Women also wore thobes, similar to dresses or gowns. These were characterized by their draping silhouette, silk embroidered sleeves and bust. Some were made in green, orange and fuschia fabrics, stitched together in a patchwork style garment and called names including Almutaffat and Almubaddah.
Following the founding of Saudi Arabia in 1932, garments were traditionally made locally and often by hand. Six years later, however, Al-Bassam said there was a significant shift in what locals deemed traditional.

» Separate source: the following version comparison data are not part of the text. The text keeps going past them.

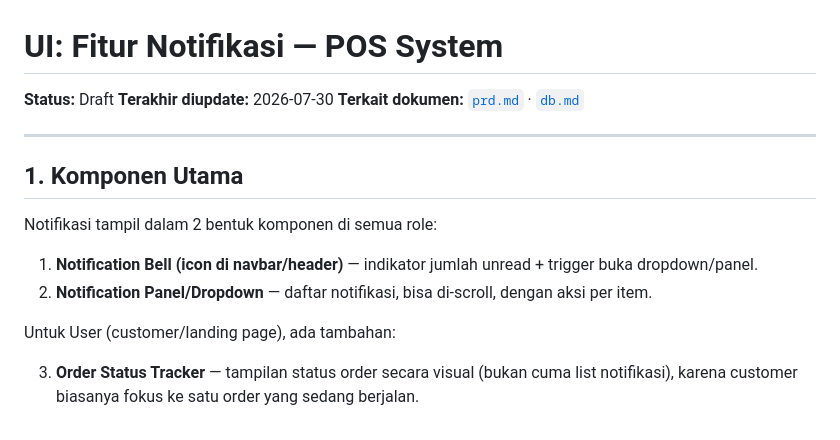
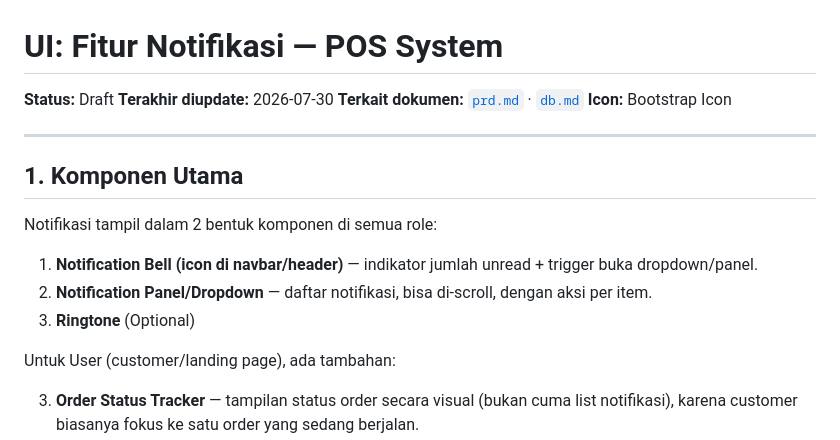
Before and after one commit to mangges/POS-System, a Markdown page: docs/notifications/ui.md, the part around the change. GitHub-like rendering.

Commit message:
docs: UI docs update

```diff
--- a/docs/notifications/ui.md
+++ b/docs/notifications/ui.md
@@ -3,6 +3,7 @@
 **Status:** Draft
 **Terakhir diupdate:** 2026-07-30
 **Terkait dokumen:** [`prd.md`](./prd.md) · [`db.md`](./db.md)
+**Icon:** Bootstrap Icon
 
 ---
 
@@ -12,6 +13,7 @@ Notifikasi tampil dalam 2 bentuk komponen di semua role:
 
 1. **Notification Bell (icon di navbar/header)** — indikator jumlah unread + trigger buka dropdown/panel.
 2. **Notification Panel/Dropdown** — daftar notifikasi, bisa di-scroll, dengan aksi per item.
+3. **Ringtone** (Optional)
 
 Untuk User (customer/landing page), ada tambahan:
 
```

“Because of the discovery of oil (in 1938), women got rid of their cultural heritage in a short period of time and considered it a symbol of poverty,” she said. “The country quickly opened up to the world and foreigners started coming in and mixing with the locals, education began for women, and imports from abroad (arrived), including fashion and clothing in its new forms.”
Years later, traditional heritage enjoyed a resurgence as nostalgia for it grew and national awareness initiatives were held to promote it. One of the most prominent events was the Al-Janadriyah Festival, first organized by the National Guard in 1985. It was a celebration of traditions and customs, and served as an ode to Saudi culture.
“One of the elements (to the fore) was fashion,” Al-Bassam said. “And therefore, we see that heritage’s homecoming was encouraged by governmental sectors that today have really revived our heritage strongly and cemented this through the (formation of the) heritage commission under the Ministry of Culture. This created a place for Saudi fashion.”
Traditional clothing would become staple dress at national and founding day celebrations.
Saudi women would not only teach themselves to read, write and cook, but they would also sew, style and cut their own clothes. Al-Bassam said many women would make their clothing at home using fashion magazines such as Egypt’s Hawwa’a (Eve) to glean the latest trends.
She said fashion in the region was also reinvented amid technological advancements in the industry: It shifted from hand-sewn to machine-made, from embroidery to painting, and from home-made to store-bought.
Historians claim that abayas, which are now considered official female dress, were first introduced 80 years ago.
They were not common at first, as women rarely left the house, but were used when they went to the market. Little girls would wear a traditional headpiece called Al-Bukhnuq when playing outside.
The abaya took on many forms: It was first worn over the head, then transitioned to a shawl-like garment, before being worn over the shoulders during the 1990s — much like today. It was made exclusively in black, and embroidery on the sleeves and the hem was introduced in the early 2000s.
Jeddah fashionistas led the way in creating designs with colored fabrics. They started with muted colors such as gray and navy blue, until brighter colors and designs were normalized and arrived in Najd.
The head abaya is still worn by many Saudis today but is made with much lighter and softer materials.
While an increasing number of Saudi women now wear modern Western styles, the abaya is still a staple in every closet.
For men, thobes have always been standard and are mandatory in most schools and workplaces. Only recently have trousers pants and T-shirts made their way into Saudi fashion and local brands.
Men’s thobes have over the years developed only in their fit, stitching and material depending on the season, but overall have maintained their authenticity. They are considered suitable dress for any occasion, whether men are at work, out and about or at social gatherings. On formal occasions, it is traditional to accompany the thobe with the shemagh or ghutra, agal and bisht. Some men also wear cufflinks to elevate the look.
“You still see our traditional clothes because our country was never colonized, while in other Arab countries you’ll see them all wearing suits,” Al-Bassam said.
“We must hold on to our traditional clothing because it’s an identity derived from our roots and shapes our unique character as a nation across the globe.”